=== Available records ===

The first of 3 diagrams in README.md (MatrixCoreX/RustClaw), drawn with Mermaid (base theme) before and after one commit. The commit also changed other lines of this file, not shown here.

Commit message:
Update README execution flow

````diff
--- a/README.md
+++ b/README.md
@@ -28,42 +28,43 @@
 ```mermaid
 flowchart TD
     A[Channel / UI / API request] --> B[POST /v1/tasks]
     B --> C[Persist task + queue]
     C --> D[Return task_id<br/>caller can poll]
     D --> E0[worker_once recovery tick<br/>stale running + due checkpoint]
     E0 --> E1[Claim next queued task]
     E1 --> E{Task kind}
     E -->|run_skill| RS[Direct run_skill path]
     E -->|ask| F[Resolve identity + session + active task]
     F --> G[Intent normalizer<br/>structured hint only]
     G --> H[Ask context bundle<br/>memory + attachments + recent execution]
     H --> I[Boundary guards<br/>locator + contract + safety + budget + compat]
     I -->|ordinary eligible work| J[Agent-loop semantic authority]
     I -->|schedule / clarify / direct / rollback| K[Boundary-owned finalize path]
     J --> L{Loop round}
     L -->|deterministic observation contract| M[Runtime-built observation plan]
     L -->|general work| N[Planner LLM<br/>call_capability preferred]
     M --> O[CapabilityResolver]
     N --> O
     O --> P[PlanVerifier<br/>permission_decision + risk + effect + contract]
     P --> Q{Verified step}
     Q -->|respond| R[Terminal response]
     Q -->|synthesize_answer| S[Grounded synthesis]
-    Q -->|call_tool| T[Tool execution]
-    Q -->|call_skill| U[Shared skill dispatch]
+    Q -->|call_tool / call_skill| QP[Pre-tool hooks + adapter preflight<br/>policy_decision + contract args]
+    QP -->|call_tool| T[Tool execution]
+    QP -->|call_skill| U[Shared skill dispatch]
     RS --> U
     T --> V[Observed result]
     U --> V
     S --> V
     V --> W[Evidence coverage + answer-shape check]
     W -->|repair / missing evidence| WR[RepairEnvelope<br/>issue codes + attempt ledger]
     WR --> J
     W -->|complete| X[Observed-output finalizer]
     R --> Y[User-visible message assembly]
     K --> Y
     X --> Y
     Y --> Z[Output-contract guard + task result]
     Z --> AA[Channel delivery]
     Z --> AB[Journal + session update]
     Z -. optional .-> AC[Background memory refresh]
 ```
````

===

• _Aim of the exercise_: Across the entries above, tally the lines that contain the string "Boundary" and give that figure alone.

• _Solution to this exercise_: 2